<<<<
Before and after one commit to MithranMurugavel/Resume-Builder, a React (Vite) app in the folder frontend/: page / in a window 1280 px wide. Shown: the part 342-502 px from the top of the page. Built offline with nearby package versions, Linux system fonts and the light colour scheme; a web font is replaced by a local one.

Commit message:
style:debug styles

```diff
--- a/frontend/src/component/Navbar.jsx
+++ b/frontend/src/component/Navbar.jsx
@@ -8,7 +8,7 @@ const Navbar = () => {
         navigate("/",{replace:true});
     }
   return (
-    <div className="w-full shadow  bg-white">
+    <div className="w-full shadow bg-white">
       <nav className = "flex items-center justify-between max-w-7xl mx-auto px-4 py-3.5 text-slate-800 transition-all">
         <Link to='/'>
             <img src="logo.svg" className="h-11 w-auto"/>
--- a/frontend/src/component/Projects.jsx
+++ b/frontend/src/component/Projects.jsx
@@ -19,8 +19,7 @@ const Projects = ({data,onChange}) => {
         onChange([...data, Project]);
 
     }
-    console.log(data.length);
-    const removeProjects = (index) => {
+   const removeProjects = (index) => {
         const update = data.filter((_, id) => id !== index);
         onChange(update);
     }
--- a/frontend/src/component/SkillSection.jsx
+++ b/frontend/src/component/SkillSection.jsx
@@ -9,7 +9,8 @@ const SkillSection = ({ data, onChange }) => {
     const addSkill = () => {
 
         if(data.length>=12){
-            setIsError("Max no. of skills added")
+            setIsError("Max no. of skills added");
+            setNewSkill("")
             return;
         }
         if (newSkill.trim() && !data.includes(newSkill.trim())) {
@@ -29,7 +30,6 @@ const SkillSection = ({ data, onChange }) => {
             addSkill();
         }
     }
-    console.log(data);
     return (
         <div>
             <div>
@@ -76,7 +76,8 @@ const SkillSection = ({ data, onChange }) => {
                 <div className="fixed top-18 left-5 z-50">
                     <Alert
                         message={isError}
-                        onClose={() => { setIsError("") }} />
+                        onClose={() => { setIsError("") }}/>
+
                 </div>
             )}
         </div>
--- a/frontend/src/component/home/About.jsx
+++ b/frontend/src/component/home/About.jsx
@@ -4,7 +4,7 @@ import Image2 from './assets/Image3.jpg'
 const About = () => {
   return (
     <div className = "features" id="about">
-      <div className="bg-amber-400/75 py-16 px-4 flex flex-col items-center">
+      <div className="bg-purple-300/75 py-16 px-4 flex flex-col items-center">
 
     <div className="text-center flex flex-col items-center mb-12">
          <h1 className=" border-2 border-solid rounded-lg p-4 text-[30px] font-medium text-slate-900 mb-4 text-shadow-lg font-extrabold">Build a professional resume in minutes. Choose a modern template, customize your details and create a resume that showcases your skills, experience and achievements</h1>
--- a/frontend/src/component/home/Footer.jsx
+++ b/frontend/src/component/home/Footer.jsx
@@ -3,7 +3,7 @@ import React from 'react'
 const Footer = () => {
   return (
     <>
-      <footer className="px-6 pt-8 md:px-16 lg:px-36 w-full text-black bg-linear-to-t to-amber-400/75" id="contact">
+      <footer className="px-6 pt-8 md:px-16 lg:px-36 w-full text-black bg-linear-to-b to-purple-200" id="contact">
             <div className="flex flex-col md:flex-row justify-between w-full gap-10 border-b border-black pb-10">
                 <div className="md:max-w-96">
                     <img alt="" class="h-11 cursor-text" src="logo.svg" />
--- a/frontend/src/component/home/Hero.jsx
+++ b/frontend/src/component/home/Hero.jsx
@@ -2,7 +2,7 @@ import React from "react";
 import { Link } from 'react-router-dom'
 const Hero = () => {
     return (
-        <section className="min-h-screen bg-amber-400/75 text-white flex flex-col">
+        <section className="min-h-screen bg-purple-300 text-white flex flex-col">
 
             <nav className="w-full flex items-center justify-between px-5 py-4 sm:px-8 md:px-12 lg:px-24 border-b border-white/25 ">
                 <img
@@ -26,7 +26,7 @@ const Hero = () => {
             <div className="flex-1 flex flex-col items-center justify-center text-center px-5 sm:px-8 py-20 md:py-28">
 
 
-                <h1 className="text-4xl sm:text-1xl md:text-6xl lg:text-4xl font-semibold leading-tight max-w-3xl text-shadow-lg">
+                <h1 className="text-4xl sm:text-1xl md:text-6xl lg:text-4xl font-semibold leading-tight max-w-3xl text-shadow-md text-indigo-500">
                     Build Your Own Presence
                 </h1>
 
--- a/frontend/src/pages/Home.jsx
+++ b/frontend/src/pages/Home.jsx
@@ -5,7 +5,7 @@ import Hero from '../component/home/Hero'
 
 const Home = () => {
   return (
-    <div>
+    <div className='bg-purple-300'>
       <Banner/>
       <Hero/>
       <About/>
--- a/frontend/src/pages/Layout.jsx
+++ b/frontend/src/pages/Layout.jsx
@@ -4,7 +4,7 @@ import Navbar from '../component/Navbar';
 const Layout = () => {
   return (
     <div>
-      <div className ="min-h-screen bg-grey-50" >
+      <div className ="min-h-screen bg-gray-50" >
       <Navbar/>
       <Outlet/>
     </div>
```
>>>>
▸ **Exercise**
How many lines of the entries contain the string "screen"? Answer with a number and no other words.

▸ **Task answer**
4